Lines from the listing below that contain the string "changed" are to be reported.
(Data to examine)
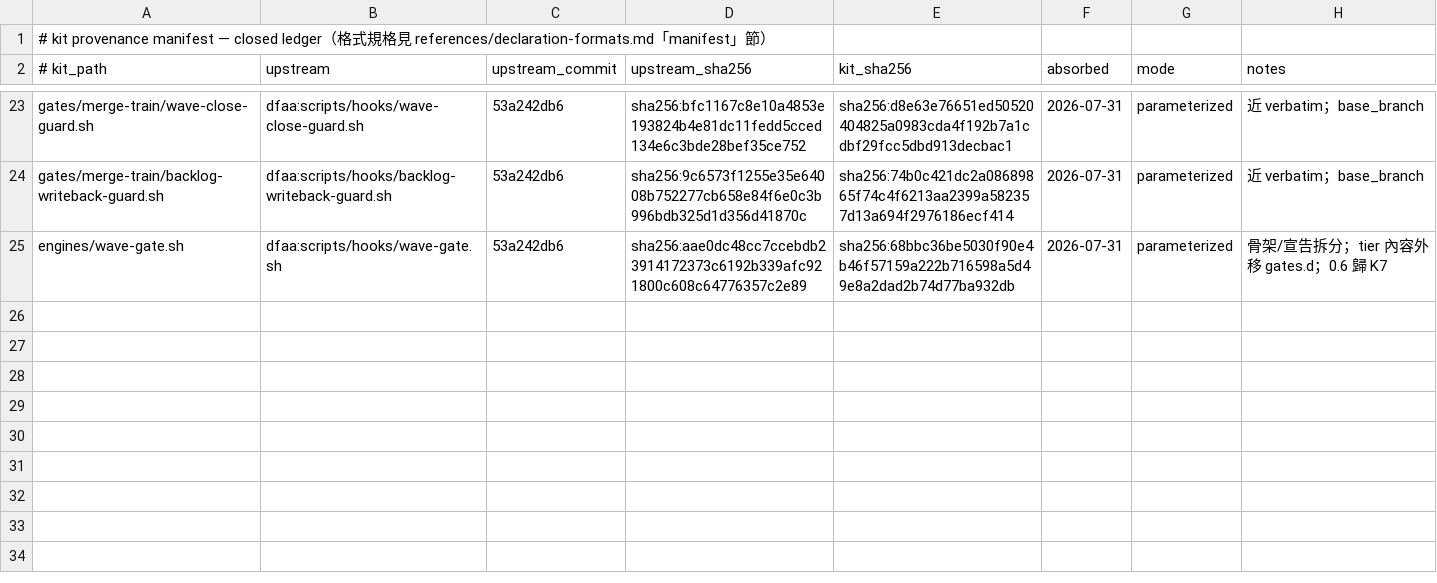
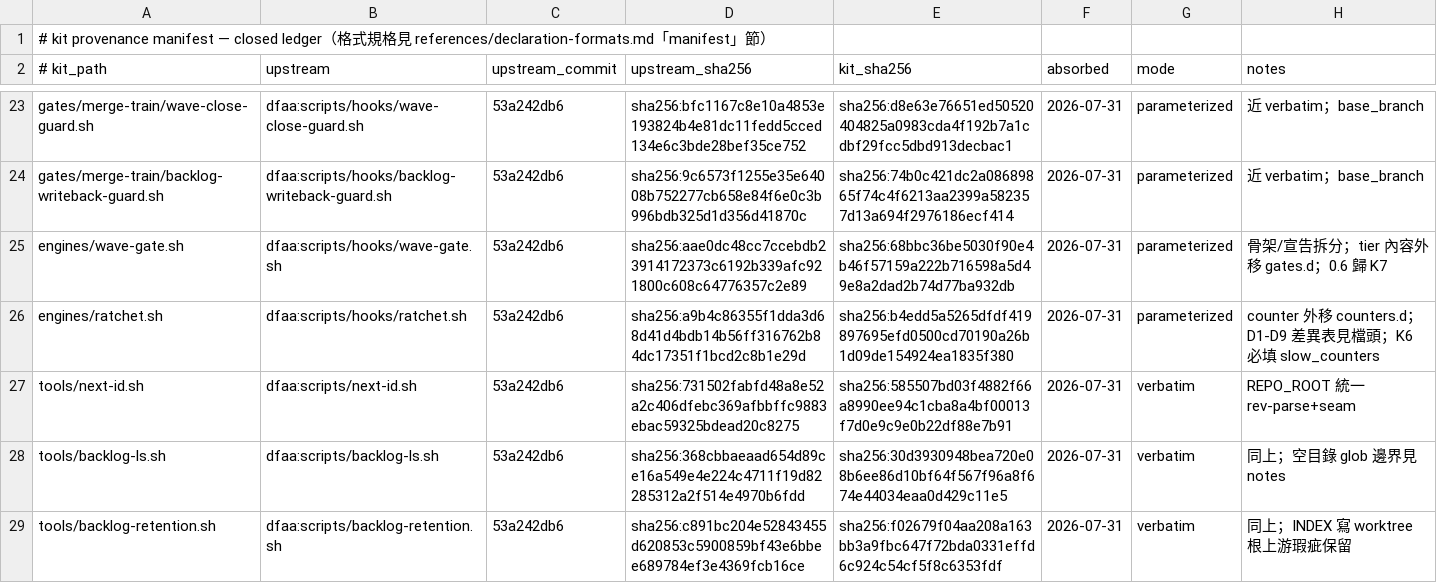
Before and after one commit to latteouka/skills, a TSV file: kit/manifest/provenance.tsv, drawn as a sheet; only a part is shown, gaps mark what is left out; the diff covers the shown part only; the diff names each change by its address in the sheet, - before the commit and + after, or states it on an @@ line.

```diff
--- a/kit/manifest/provenance.tsv
+++ b/kit/manifest/provenance.tsv
+row 26: engines/ratchet.sh | dfaa:scripts/hooks/ratchet.sh | 53a242db6 | sha256:a9b4c86355f1dda3d68d41d4bdb14b56ff316762b84dc17351f1bcd2c8b1e29d | sha256:b4edd5a5265dfdf419897695efd0500cd70190a26b1d09de154924ea1835f380 | 2026-07-31 | parameterized | counter 外移 counters.d；D1-D9 差異表見檔頭；K6 必填 slow_counters
+row 27: tools/next-id.sh | dfaa:scripts/next-id.sh | 53a242db6 | sha256:731502fabfd48a8e52a2c406dfebc369afbbffc9883ebac59325bdead20c8275 | sha256:585507bd03f4882f66a8990ee94c1cba8a4bf00013f7d0e9c9e0b22df88e7b91 | 2026-07-31 | verbatim | REPO_ROOT 統一 rev-parse+seam
+row 28: tools/backlog-ls.sh | dfaa:scripts/backlog-ls.sh | 53a242db6 | sha256:368cbbaeaad654d89ce16a549e4e224c4711f19d82285312a2f514e4970b6fdd | sha256:30d3930948bea720e08b6ee86d10bf64f567f96a8f674e44034eaa0d429c11e5 | 2026-07-31 | verbatim | 同上；空目錄 glob 邊界見 notes
+row 29: tools/backlog-retention.sh | dfaa:scripts/backlog-retention.sh | 53a242db6 | sha256:c891bc204e52843455d620853c5900859bf43e6bbee689784ef3e4369fcb16ce | sha256:f02679f04aa208a163bb3a9fbc647f72bda0331effd6c924c54cf5f8c6353fdf | 2026-07-31 | verbatim | 同上；INDEX 寫 worktree 根上游瑕疵保留
```
Also changed, not shown: 4 added rows and 2 edited cells elsewhere in this file, 2 other files.
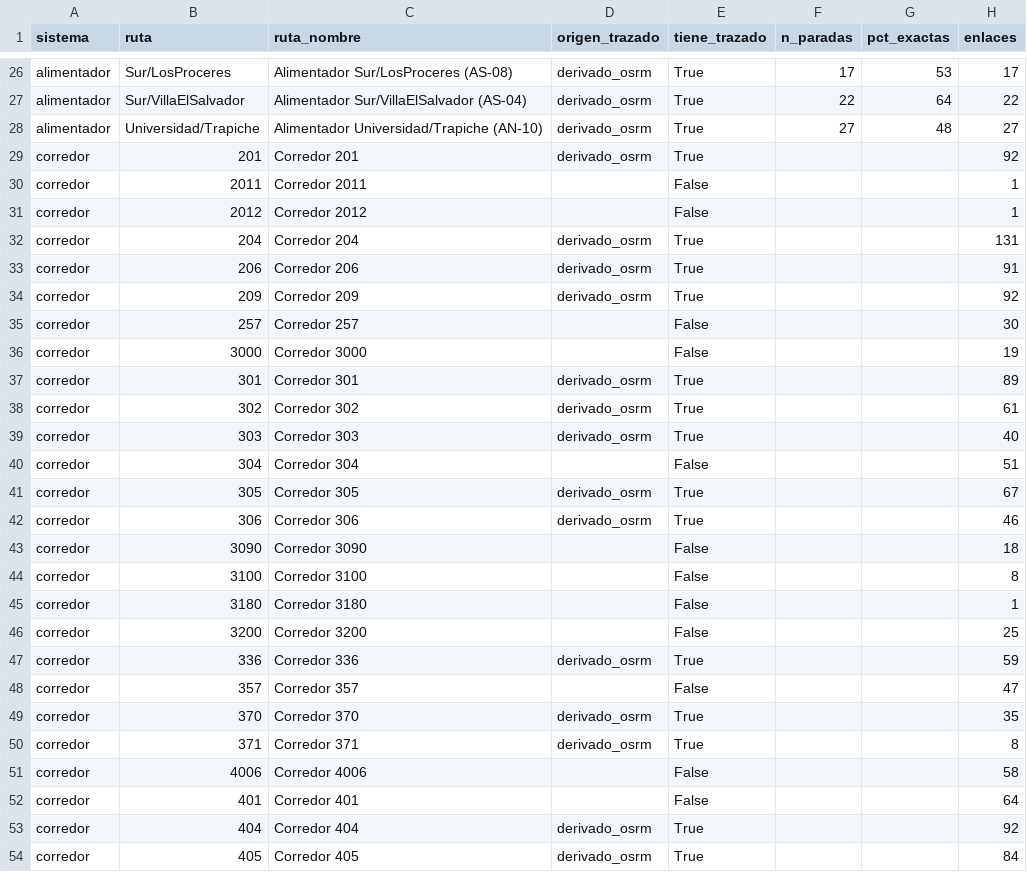
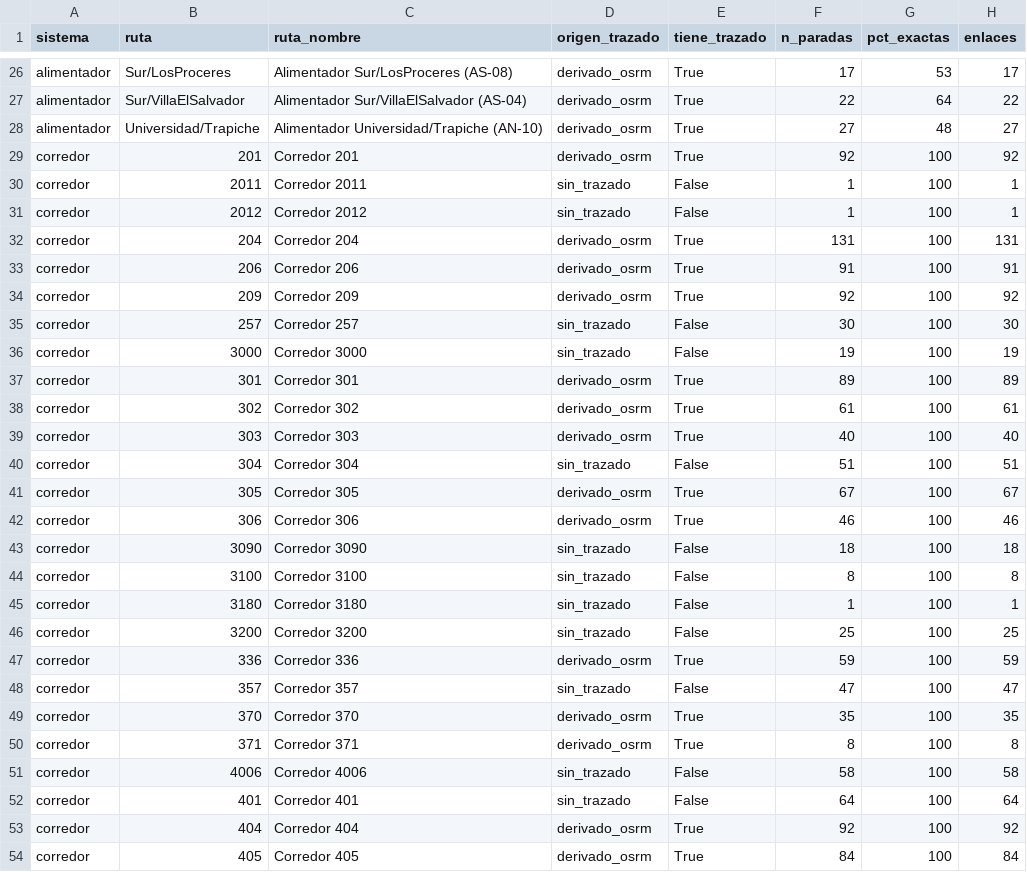
Before and after one commit to EV081/DPD_project, a CSV file: deliveries/week10/export/rutas.csv, drawn as a sheet; only a part is shown, gaps mark what is left out; the diff covers the shown part only.

Commit message:
Update rutas.csv and trafico_tomtom.json with new route data and traffic information
- Modified rutas.csv to include updated route details, including new attributes for each route.
- Updated trafico_tomtom.json with new traffic segment data, reflecting current speeds and congestion ratios.

```diff
--- a/deliveries/week10/export/rutas.csv
+++ b/deliveries/week10/export/rutas.csv
@@ -28,27 +28,27 @@ alimentador,Sur/VillaElSalvador,Alimentador Sur/VillaElSalvador (AS-04),derivado
 alimentador,Universidad/Trapiche,Alimentador Universidad/Trapiche (AN-10),derivado_osrm,True,27,48,27
-corredor,201,Corredor 201,derivado_osrm,True,,,92
-corredor,2011,Corredor 2011,,False,,,1
-corredor,2012,Corredor 2012,,False,,,1
-corredor,204,Corredor 204,derivado_osrm,True,,,131
-corredor,206,Corredor 206,derivado_osrm,True,,,91
-corredor,209,Corredor 209,derivado_osrm,True,,,92
-corredor,257,Corredor 257,,False,,,30
-corredor,3000,Corredor 3000,,False,,,19
-corredor,301,Corredor 301,derivado_osrm,True,,,89
-corredor,302,Corredor 302,derivado_osrm,True,,,61
-corredor,303,Corredor 303,derivado_osrm,True,,,40
-corredor,304,Corredor 304,,False,,,51
-corredor,305,Corredor 305,derivado_osrm,True,,,67
-corredor,306,Corredor 306,derivado_osrm,True,,,46
-corredor,3090,Corredor 3090,,False,,,18
-corredor,3100,Corredor 3100,,False,,,8
-corredor,3180,Corredor 3180,,False,,,1
-corredor,3200,Corredor 3200,,False,,,25
-corredor,336,Corredor 336,derivado_osrm,True,,,59
-corredor,357,Corredor 357,,False,,,47
-corredor,370,Corredor 370,derivado_osrm,True,,,35
-corredor,371,Corredor 371,derivado_osrm,True,,,8
-corredor,4006,Corredor 4006,,False,,,58
-corredor,401,Corredor 401,,False,,,64
-corredor,404,Corredor 404,derivado_osrm,True,,,92
-corredor,405,Corredor 405,derivado_osrm,True,,,84
+corredor,201,Corredor 201,derivado_osrm,True,92,100,92
+corredor,2011,Corredor 2011,sin_trazado,False,1,100,1
+corredor,2012,Corredor 2012,sin_trazado,False,1,100,1
+corredor,204,Corredor 204,derivado_osrm,True,131,100,131
+corredor,206,Corredor 206,derivado_osrm,True,91,100,91
+corredor,209,Corredor 209,derivado_osrm,True,92,100,92
+corredor,257,Corredor 257,sin_trazado,False,30,100,30
+corredor,3000,Corredor 3000,sin_trazado,False,19,100,19
+corredor,301,Corredor 301,derivado_osrm,True,89,100,89
+corredor,302,Corredor 302,derivado_osrm,True,61,100,61
+corredor,303,Corredor 303,derivado_osrm,True,40,100,40
+corredor,304,Corredor 304,sin_trazado,False,51,100,51
+corredor,305,Corredor 305,derivado_osrm,True,67,100,67
+corredor,306,Corredor 306,derivado_osrm,True,46,100,46
+corredor,3090,Corredor 3090,sin_trazado,False,18,100,18
+corredor,3100,Corredor 3100,sin_trazado,False,8,100,8
+corredor,3180,Corredor 3180,sin_trazado,False,1,100,1
+corredor,3200,Corredor 3200,sin_trazado,False,25,100,25
+corredor,336,Corredor 336,derivado_osrm,True,59,100,59
+corredor,357,Corredor 357,sin_trazado,False,47,100,47
+corredor,370,Corredor 370,derivado_osrm,True,35,100,35
+corredor,371,Corredor 371,derivado_osrm,True,8,100,8
+corredor,4006,Corredor 4006,sin_trazado,False,58,100,58
+corredor,401,Corredor 401,sin_trazado,False,64,100,64
+corredor,404,Corredor 404,derivado_osrm,True,92,100,92
+corredor,405,Corredor 405,derivado_osrm,True,84,100,84
```
Also changed, not shown: 47 edited cells elsewhere in this file, 7 other files.
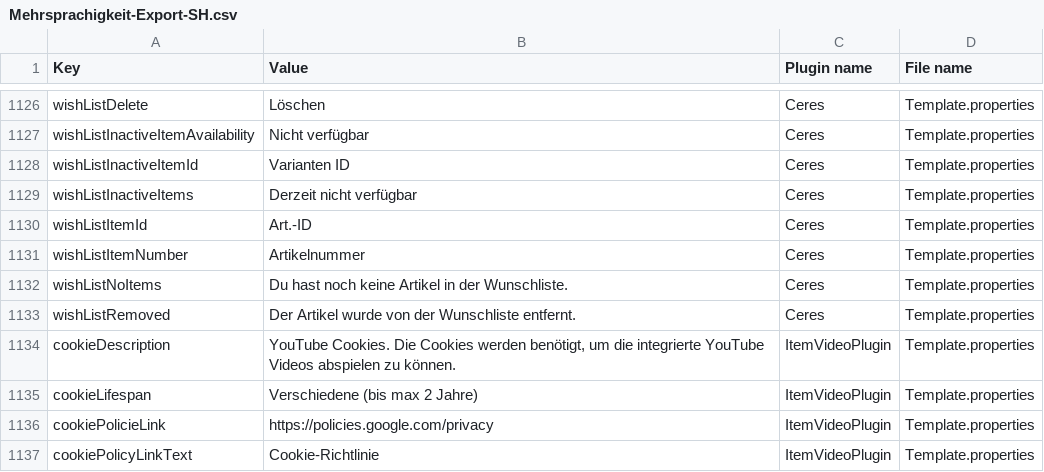
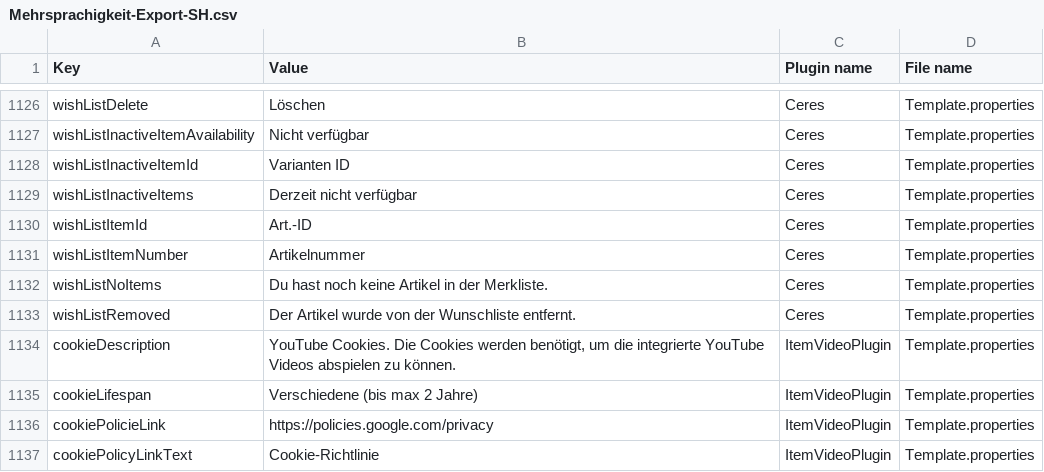
Before and after one commit to davidmadmin/Custom-CSS-JS-im-Frontend-Hammer-Shops, a CSV file: Mehrsprachigkeit-Export-SH.csv, drawn as a sheet; only a part is shown, gaps mark what is left out.

Commit message:
fix(i18n): use Merkliste for empty wishlist

```diff
--- a/Mehrsprachigkeit-Export-SH.csv
+++ b/Mehrsprachigkeit-Export-SH.csv
@@ -1131,3 +1131,3 @@ wishListItemId,Art.-ID,Ceres,Template.properties
 wishListItemNumber,Artikelnummer,Ceres,Template.properties
-wishListNoItems,"Du hast noch keine Artikel in der Wunschliste.",Ceres,Template.properties
+wishListNoItems,"Du hast noch keine Artikel in der Merkliste.",Ceres,Template.properties
 wishListRemoved,"Der Artikel wurde von der Wunschliste entfernt.",Ceres,Template.properties
```
Also changed, not shown: Mehrsprachigkeit-Export-FH.csv, 1 other file.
(End Data to examine)
Task output:
Also changed, not shown: 4 added rows and 2 edited cells elsewhere in this file, 2 other files.
Also changed, not shown: 47 edited cells elsewhere in this file, 7 other files.
Also changed, not shown: Mehrsprachigkeit-Export-FH.csv, 1 other file.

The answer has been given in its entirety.